I have this pal who insists that all writers, all makers, all people who put anything in the world outside of themselves – we should all come to terms with the fact that nothing we do is finished. An acceptance, this pal says, that will bring so many of us closer to contentment with the fact that we sometimes age beyond whatever it is we create, and there’s no real way to adjust for that except to honor our emotional evolution and the work that allowed us to crawl our way towards it.
I’m not always invested in this idea as I should be, admittedly, but there’s something I love about knowing that the work can be revised as I revise the self, or that old work can be tended to in the search for new work.
But before I get into all of that, the high-reaching impact of aging beyond our creations and aching for corrections before they slip through their fingers, let me say that most importantly, I love any Illuminati Hotties album because Sarah Tudzin is one of my favorite types of writers: A writer who takes their craft seriously, but refuses to take themselves seriously.
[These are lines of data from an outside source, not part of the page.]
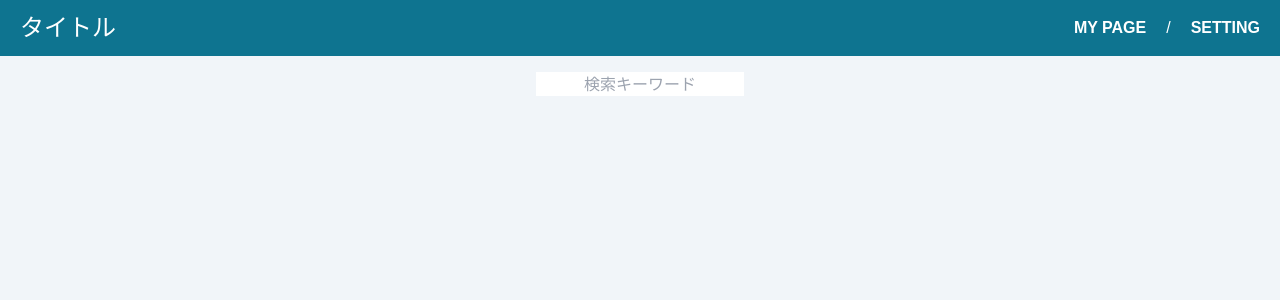
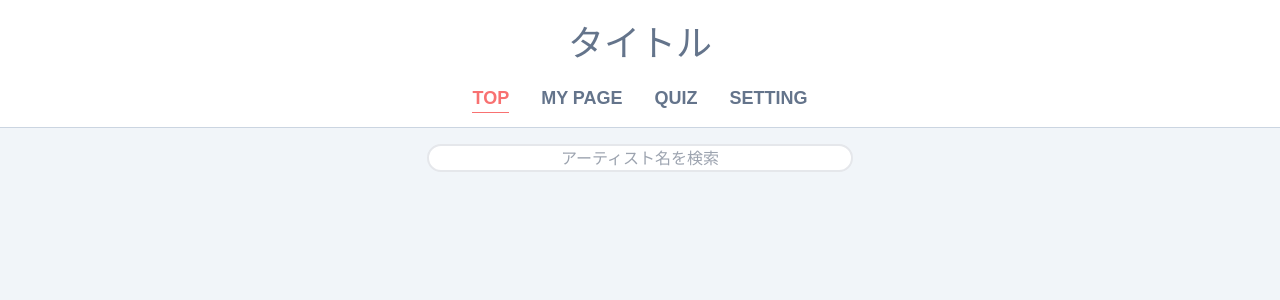
Before and after one commit to Yuki-Nakamura4/SpotifyAPIApp, a React (Create React App) app: page / in a window 1280 px wide. Shown: the top 300 px of the page. Built offline with nearby package versions, Linux system fonts and the light colour scheme.

Commit message:
検索欄のコンポーネントを作成

```diff
--- /dev/null
+++ b/src/Components/molecules/SearchBar.tsx
@@ -0,0 +1,27 @@
+type SearchBarProps = {
+    searchQuery: string;
+    setSearchQuery: (query: string) => void;
+    artistData: { name: string; id: string }[];
+    handleArtistClick: (artistId: string) => void;
+  };
+
+  export const SearchBar: React.FC<SearchBarProps> = ({ searchQuery, setSearchQuery, artistData, handleArtistClick }) => {
+    return (
+      <div>
+        <div className="pt-4 flex justify-center">
+          <input
+            type="text"
+            placeholder="アーティスト名を検索"
+            value={searchQuery}
+            onChange={(e) => setSearchQuery(e.target.value)}
+            className= "w-1/3 px-2 mx-auto justify-center text-center rounded-full hover:border-blue-500 border-2"
+          />
+        </div>
+        {artistData.map((artist, index) => (
+          <div className="w-1/3 mx-auto" key={index} onClick={() => handleArtistClick(artist.id)}>
+            <div className="cursor-pointer flex justify-center hover:bg-slate-200 overflow-hidden whitespace-nowrap text-overflow-ellipsis">{artist.name}</div>
+          </div>
+        ))}
+      </div>
+    );
+  };
--- a/src/Components/organisms/layout/Header.tsx
+++ b/src/Components/organisms/layout/Header.tsx
@@ -1,13 +1,14 @@
 import { memo, useCallback, useState } from 'react';
 import { FontAwesomeIcon } from "@fortawesome/react-fontawesome";
 import { faBars } from '@fortawesome/free-solid-svg-icons';
-import { useNavigate } from 'react-router-dom';
+import { useLocation, useNavigate } from 'react-router-dom';
 
 export const Header = memo(() => {
     const [openMenu, setOpenMenu] = useState(false);
     const handleMenuOpen = () => {
       setOpenMenu(!openMenu);
     };
+    const location = useLocation();
     const navigate = useNavigate();
 
     // 不要な再レンダリングが走らないようuseCallbackでラップ
@@ -16,13 +17,21 @@ export const Header = memo(() => {
     const onClickMypage = useCallback(() => navigate("/mypage"),[]);
     const onClickSetting = useCallback(() => navigate("/setting"),[]);
 
+    const isTopPage = location.pathname === "/";
+
   return (
     <>
-    <div className="flex items-center bg-cyan-700 h-14 w-full">
-      <button className="ml-5 text-2xl text-white font-Quicksand font-500" onClick={onClickTop} >タイトル</button>
-      <p className="text-base text-white hover:text-sky-100 ml-auto mr-5 invisible sm:visible font-Quicksand font-600 cursor-pointer" onClick={onClickMypage}>MY PAGE</p>
-      <p className="text-base text-white mr-5 invisible sm:visible font-Quicksand">/</p>
-      <p className="text-base text-white hover:text-sky-100 mr-5 invisible sm:visible font-Quicksand font-600 cursor-pointer" onClick={onClickSetting}>SETTING</p>
+
+    <div className="items-center bg-white h-32 w-full border-b border-slate-300">
+      <div className="justify-center flex">
+    <button className="mt-6 text-4xl text-center text-slate-500 font-Quicksand font-500" onClick={onClickTop} >タイトル</button>
+    </div>
+      <div className="mt-5 mb-4 flex justify-center space-x-8">
+      <p className={`text-lg ${isTopPage ? 'text-red-400 border-b border-red-400' : 'text-slate-500'} hover:text-red-400  invisible sm:visible font-Quicksand font-600 cursor-pointer`} onClick={onClickTop}>TOP</p>
+      <p className="text-lg text-slate-500 hover:text-red-400  invisible sm:visible font-Quicksand font-600 cursor-pointer" onClick={onClickMypage}>MY PAGE</p>
+      <p className="text-lg text-slate-500 hover:text-red-400  invisible sm:visible font-Quicksand font-600 cursor-pointer" onClick={onClickMypage}>QUIZ</p>
+      <p className="text-lg text-slate-500 hover:text-red-400  invisible sm:visible font-Quicksand font-600 cursor-pointer" onClick={onClickSetting}>SETTING</p>
+      </div>
       <FontAwesomeIcon size="lg" icon={faBars} style={{color: "#ffffff",}} className="mr-5 sm:hidden" onClick={handleMenuOpen}/>
       <nav className={
               openMenu
--- a/src/Components/pages/Top.tsx
+++ b/src/Components/pages/Top.tsx
@@ -1,6 +1,7 @@
 import React, { useState, useEffect, useMemo } from 'react';
 import KeyChart from '../organisms/layout/KeyChart';
 import ResultTable from '../organisms/layout/ResultTable';
+import { SearchBar } from '../molecules/SearchBar';
 
 type KeyData = {
   name: string;
@@ -12,169 +13,97 @@ export const Top: React.FC = () => {
   const [searchQuery, setSearchQuery] = useState<string>('');
   const [searchResult, setSearchResult] = useState<{ 曲名: string; キー: string }[]>([]);
   const [loading, setLoading] = useState<boolean>(false);
-  const [noResults, setNoResults] = useState<boolean>(false);
+  const [errorMessage, setErrorMessage] = useState<string | null>(null);
   const [keyData, setKeyData] = useState<KeyData[]>([]);
   const [artistData, setArtistData] = useState<{ name: string; id: string }[]>([]);
+  const [searchPerformed, setSearchPerformed] = useState<boolean>(false);
 
   const KeysOrder = useMemo(() => ["C/Am", "G/Em", "D/Bm", "A/F♯m", "E/C♯m", "B/G♯m", "G♭/D♯m", "D♭/B♭m", "A♭/Fm", "E♭/Cm", "B♭/Gm", "F/Dm"], []);
 
-  useEffect(() => {
   const keyColors: string[] = [
     '#fff8ff', '#00CEFF', '#FFFF8A', '#FF596D', '#00FF7E', '#FFC88A',
     '#BB62FF', '#D4FFF6', '#4F5EFF', '#00B5D4', '#ECEBEC', '#FFF8D8',
   ];
 
-    if (searchResult.length > 0) {
+  const getKeyCount = (result: { 曲名: string; キー: string }[]) => {
     const keyCount: { [key: string]: number } = {};
-      searchResult.forEach((item: { 曲名: string; キー: string }) => {
+    result.forEach((item: { 曲名: string; キー: string }) => {
       if (item.キー in keyCount) {
         keyCount[item.キー] += 1;
       } else {
         keyCount[item.キー] = 1;
       }
     });
+    return keyCount;
+  };
 
-      const sortedKeyData = KeysOrder.map((key, index) => ({
+  const getSortedKeyData = (keyCount: { [key: string]: number }) => {
+    return KeysOrder.map((key, index) => ({
       name: key,
       value: keyCount[key] || 0,
       fill: keyColors[index],
     }));
+  };
 
+  useEffect(() => {
+    if (searchResult.length > 0) {
+      const keyCount = getKeyCount(searchResult);
+      const sortedKeyData = getSortedKeyData(keyCount);
       setKeyData(sortedKeyData);
     }
-  }, [ KeysOrder, searchResult]);
+  }, [searchResult]);
 
-  // const handleSearch = () => {
-  //   if (searchQuery.trim() === '') {
-  //     return;
-  //   }
-  //   setLoading(true);
-  //   setNoResults(false);
-  //   setSearchButtonClicked(true);
-  // };
-
-  const handleArtistClick = (artistId: string) => {
-  fetch(`http://localhost:8000/get_songs_by_artist/?artist_id=${artistId}`, {
-    method: 'GET',
-  })
-    .then(response => response.json())
-    .then(data => {
+  const handleArtistClick = async (artistId: string) => {
+    setLoading(true);
+    try {
+      const response = await fetch(`http://localhost:8000/get_songs_by_artist/?artist_id=${artistId}`);
+      const data = await response.json();
       setSearchResult(data);
       setSearchQuery('');
-    })
-    .catch(error => console.error(error));
+      setSearchPerformed(true);
+    } catch (error) {
+      console.error(error);
+      setErrorMessage('データの取得に失敗しました');
+    } finally {
+      setLoading(false);
+    }
   };
 
-
   useEffect(() => {
-    /*　検索欄に入力されたアーティスト名をもとにAPIから名前とIDの候補を取得　*/
+    const fetchArtistData = async () => {
       if (searchQuery !== '') {
-      fetch(`http://localhost:8000/get_artists_name/?artist=${searchQuery}`, {
-        method: 'GET',
-      })
-        .then(response => response.json())
-        .then(data => {
+        try {
+          const response = await fetch(`http://localhost:8000/get_artists_name/?artist=${searchQuery}`);
+          const data = await response.json();
           setArtistData(data);
-        })
-        .catch(error => console.error(error));
-    }else {
+        } catch (error) {
+          console.error(error);
+          setErrorMessage('データの取得に失敗しました');
+        }
+      } else {
         setArtistData([]);
       }
+    };
+    fetchArtistData();
   }, [searchQuery]);
-
-  /*  */
-  useEffect(() => {
-    const keyColors: string[] = [
-      '#fff8ff', '#00CEFF', '#FFFF8A', '#FF596D', '#00FF7E', '#FFC88A',
-      '#BB62FF', '#D4FFF6', '#4F5EFF', '#00B5D4', '#ECEBEC', '#FFF8D8',
-    ];
-
-    if (searchResult.length > 0) {
-      const keyCount: { [key: string]: number } = {};
-      searchResult.forEach((item: { 曲名: string; キー: string }) => {
-        if (item.キー in keyCount) {
-          keyCount[item.キー] += 1;
-        } else {
-          keyCount[item.キー] = 1;
-        }
-      });
-
-      const sortedKeyData = KeysOrder.map((key, index) => ({
-        name: key,
-        value: keyCount[key] || 0,
-        fill: keyColors[index],
-      }));
-
-      setKeyData(sortedKeyData);
-    }
-  }, [KeysOrder, searchResult]);
-
-
-  // useEffect(() => {
-  //   if (searchButtonClicked) {
-  //     fetch(`http://localhost:8000/search_artist/?artist=${searchQuery}`, {
-  //       method: 'GET',
-  //     })
-  //       .then(response => response.json())
-  //       .then(data => {
-  //         setSearchResult(data);
-  //         setLoading(false);
-  //         if (data.length === 0) {
-  //           setNoResults(true);
-  //         } else {
-  //           const keyCount: { [key: string]: number } = {};
-  //           data.forEach((item: { 曲名: string; キー: string }) => {
-  //             if (item.キー in keyCount) {
-  //               keyCount[item.キー] += 1;
-  //             } else {
-  //               keyCount[item.キー] = 1;
-  //             }
-  //           });
-
-  //           const sortedKeyData = KeysOrder.map((key, index) => ({
-  //             name: key,
-  //             value: keyCount[key] || 0,
-  //             fill: keyColors[index],
-  //           }));
-
-  //           setKeyData(sortedKeyData);
-  //         }
-  //       })
-  //       .catch(error => {
-  //         console.error(error);
-  //         setLoading(false);
-  //       });
-  //     setSearchButtonClicked(false);
-  //   }
-  // }, [KeysOrder, keyColors, searchButtonClicked, searchQuery]);
 
   return (
     <div>
-      <div className="pt-4 flex justify-center">
-        <input
-          type="text"
-          placeholder="検索キーワード"
-          value={searchQuery}
-          onChange={(e) => {
-            console.log(e.target.value)
-            setSearchQuery(e.target.value)
-          }}
-          className= "w-52 px-2 mx-auto justify-center text-center"
+      <SearchBar
+        searchQuery={searchQuery}
+        setSearchQuery={setSearchQuery}
+        artistData={artistData}
+        handleArtistClick={handleArtistClick}
       />
-        {/* <button className="ml-4 px-2 bg-cyan-600 text-white rounded-full hover:bg-cyan-700" onClick={handleSearch}> 検索 </button> */}
-      </div>
-      {artistData.map((artist, index) => (
-    <div className="w-52 mx-auto" key={index} onClick={() => handleArtistClick(artist.id)}>
-    <div className = "cursor-pointer flex justify-center hover:bg-slate-200">{artist.name}</div>
-  </div>
-))}
-      {loading ? (
-        <div className="flex justify-center">
+      {errorMessage ? (
+        <div className="flex justify-center mt-10">{errorMessage}</div>
+      ) : loading ? (
+        <div className="flex justify-center mt-10">
           <div>
-            データを取得中です...
+            データを取得中です。しばらくお待ちください
           </div>
         </div>
-      ) : noResults ? (
+      ) : searchPerformed && searchResult.length === 0 ? (
         <div>検索結果が0件でした</div>
       ) : keyData.length > 0 ? (
         <div>
```
Also changed, not shown: 2 other files (tests, documents, lock files or other folders). Lines whose indentation alone changed are shown as unchanged.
It is an achievement for album to hold a song as fluorescently tender as “Threatening Each Other,” teeming with an ever-growing longing and also a song as raucous and thrilling as “Pool Hopping,” which feels and sounds like the unfurling of a mischievous summer’s night with nothing to do other than cause some trouble with yourself and a small and eager crew.
To retreat to my initial point, though, what makes this album even more of an achievement is how the album arrived in the world and what it carries with it. For those who fell in love with Free I.H., as I did, you perhaps were drawn to it, as I was, by the miracle of an album that sounded unrestricted and autonomous. Not messy in an unrefined way, but messy in a way that was held up by risk-taking, and discovery.